§ What you are asked to do:
Reproduce only the stretch of entries below that begins at the first line and ends at the line holding "Above is the".

Change listing data
☆ ☆ ☆
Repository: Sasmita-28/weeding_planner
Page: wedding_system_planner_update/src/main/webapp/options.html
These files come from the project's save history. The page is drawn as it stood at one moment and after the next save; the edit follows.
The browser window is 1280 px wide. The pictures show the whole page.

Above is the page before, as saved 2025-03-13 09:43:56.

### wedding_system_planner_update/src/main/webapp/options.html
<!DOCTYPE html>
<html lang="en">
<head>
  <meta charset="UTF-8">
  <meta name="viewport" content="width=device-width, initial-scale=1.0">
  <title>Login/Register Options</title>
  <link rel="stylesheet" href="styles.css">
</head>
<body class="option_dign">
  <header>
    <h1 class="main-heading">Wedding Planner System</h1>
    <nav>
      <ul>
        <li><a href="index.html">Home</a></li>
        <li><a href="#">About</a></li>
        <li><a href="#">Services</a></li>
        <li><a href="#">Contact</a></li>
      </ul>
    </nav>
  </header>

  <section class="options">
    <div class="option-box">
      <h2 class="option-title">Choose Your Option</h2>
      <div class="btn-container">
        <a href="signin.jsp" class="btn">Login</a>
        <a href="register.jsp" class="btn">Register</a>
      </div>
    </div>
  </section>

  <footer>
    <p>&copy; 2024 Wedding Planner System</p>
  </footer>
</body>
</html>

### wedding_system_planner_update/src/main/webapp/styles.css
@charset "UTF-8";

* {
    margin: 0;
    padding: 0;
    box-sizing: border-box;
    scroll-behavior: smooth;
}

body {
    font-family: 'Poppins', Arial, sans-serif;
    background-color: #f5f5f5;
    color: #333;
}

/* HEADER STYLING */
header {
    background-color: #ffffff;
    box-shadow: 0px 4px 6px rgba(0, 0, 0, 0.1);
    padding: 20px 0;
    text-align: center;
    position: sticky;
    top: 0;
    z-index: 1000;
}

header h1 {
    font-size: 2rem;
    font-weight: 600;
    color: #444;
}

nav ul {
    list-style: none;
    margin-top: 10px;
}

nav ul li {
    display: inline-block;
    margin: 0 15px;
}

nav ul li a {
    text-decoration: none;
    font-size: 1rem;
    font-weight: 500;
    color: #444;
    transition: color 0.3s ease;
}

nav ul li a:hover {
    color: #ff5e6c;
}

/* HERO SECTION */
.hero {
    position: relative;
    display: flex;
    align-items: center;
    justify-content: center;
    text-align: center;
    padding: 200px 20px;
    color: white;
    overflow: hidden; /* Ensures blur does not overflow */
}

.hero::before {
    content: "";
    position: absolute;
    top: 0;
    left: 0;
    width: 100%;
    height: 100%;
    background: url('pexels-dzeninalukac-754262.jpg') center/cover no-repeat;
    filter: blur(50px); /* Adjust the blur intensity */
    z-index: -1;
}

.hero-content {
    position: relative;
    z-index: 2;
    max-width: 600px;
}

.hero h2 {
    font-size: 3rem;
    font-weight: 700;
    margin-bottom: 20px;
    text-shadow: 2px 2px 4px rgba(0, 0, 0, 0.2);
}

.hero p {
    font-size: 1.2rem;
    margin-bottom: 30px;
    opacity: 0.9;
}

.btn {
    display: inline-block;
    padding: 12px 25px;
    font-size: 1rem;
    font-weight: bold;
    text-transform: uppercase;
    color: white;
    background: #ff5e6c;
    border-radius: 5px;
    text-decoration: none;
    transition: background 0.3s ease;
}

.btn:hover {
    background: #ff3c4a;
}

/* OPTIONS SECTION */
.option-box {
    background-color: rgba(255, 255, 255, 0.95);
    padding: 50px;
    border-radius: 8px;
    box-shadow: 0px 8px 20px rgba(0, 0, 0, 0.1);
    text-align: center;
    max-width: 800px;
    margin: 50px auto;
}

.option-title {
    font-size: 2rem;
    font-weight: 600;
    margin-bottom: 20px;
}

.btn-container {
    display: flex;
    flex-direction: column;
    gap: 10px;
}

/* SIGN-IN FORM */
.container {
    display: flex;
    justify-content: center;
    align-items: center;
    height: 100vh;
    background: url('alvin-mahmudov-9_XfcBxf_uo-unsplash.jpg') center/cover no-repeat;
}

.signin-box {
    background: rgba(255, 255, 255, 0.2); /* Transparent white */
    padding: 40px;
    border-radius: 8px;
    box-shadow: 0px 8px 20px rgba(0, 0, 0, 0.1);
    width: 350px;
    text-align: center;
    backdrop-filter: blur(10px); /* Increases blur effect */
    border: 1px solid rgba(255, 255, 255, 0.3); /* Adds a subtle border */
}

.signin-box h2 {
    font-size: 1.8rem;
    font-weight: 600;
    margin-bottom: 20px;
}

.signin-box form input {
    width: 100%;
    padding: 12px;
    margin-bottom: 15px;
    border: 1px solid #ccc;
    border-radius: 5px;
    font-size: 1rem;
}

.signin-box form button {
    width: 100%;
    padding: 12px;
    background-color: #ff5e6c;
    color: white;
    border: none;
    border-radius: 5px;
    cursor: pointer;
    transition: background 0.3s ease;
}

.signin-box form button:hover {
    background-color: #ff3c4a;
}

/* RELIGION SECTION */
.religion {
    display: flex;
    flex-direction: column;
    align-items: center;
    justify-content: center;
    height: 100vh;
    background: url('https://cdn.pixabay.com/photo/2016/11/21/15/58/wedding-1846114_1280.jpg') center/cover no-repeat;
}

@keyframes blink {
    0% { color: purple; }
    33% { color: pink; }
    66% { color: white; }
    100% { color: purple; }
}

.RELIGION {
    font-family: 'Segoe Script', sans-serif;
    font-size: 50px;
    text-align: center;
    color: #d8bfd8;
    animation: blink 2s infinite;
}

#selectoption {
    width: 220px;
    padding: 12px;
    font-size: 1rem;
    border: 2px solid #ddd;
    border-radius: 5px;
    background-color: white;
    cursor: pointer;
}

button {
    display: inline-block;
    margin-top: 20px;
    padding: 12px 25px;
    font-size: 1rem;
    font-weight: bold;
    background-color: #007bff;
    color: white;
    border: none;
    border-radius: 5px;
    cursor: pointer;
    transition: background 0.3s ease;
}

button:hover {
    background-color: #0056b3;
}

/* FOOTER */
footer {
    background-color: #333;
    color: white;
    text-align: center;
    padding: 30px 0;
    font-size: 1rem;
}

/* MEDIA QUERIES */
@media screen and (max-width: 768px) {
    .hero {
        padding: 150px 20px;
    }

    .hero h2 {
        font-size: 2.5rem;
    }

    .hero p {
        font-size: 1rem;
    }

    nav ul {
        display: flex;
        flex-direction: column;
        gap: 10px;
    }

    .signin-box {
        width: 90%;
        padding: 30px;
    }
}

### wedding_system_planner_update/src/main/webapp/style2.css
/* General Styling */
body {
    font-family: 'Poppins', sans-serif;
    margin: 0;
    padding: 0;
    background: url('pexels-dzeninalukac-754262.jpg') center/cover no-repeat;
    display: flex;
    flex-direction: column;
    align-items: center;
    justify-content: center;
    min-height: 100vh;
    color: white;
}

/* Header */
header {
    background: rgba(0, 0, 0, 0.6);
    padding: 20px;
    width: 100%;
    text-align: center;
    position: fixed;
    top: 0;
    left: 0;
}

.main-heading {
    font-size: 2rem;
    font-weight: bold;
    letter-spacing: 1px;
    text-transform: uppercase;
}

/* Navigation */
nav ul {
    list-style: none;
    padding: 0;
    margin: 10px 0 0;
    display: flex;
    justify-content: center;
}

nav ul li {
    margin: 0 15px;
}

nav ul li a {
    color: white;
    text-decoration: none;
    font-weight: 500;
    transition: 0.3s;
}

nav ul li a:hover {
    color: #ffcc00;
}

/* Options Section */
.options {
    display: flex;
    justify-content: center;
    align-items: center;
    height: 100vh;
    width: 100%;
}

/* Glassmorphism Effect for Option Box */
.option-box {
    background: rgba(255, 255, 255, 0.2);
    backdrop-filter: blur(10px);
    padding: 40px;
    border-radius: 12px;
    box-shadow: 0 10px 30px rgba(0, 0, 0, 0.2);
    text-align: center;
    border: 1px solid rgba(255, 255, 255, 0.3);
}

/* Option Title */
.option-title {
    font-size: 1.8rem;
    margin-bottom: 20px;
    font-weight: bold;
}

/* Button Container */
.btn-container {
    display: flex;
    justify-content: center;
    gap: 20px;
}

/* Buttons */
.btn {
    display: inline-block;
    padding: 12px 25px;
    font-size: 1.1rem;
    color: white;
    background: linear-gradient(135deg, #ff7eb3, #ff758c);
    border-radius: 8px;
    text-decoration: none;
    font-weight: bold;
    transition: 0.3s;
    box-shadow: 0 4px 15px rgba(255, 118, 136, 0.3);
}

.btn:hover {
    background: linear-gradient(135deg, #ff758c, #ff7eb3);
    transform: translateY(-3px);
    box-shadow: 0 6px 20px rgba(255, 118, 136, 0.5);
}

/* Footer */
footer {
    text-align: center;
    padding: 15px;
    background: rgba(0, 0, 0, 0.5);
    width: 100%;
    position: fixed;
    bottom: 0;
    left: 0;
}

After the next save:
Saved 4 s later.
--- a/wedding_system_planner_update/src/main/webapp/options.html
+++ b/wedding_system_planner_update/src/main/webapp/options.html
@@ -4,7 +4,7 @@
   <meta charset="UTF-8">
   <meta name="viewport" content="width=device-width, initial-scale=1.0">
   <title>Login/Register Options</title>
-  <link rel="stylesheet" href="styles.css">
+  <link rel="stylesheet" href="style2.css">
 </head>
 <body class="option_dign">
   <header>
☆ ☆ ☆
§ Output for this task:
Repository: Sasmita-28/weeding_planner
Page: wedding_system_planner_update/src/main/webapp/options.html
These files come from the project's save history. The page is drawn as it stood at one moment and after the next save; the edit follows.
The browser window is 1280 px wide. The pictures show the whole page.

Above is the page before, as saved 2025-03-13 09:43:56.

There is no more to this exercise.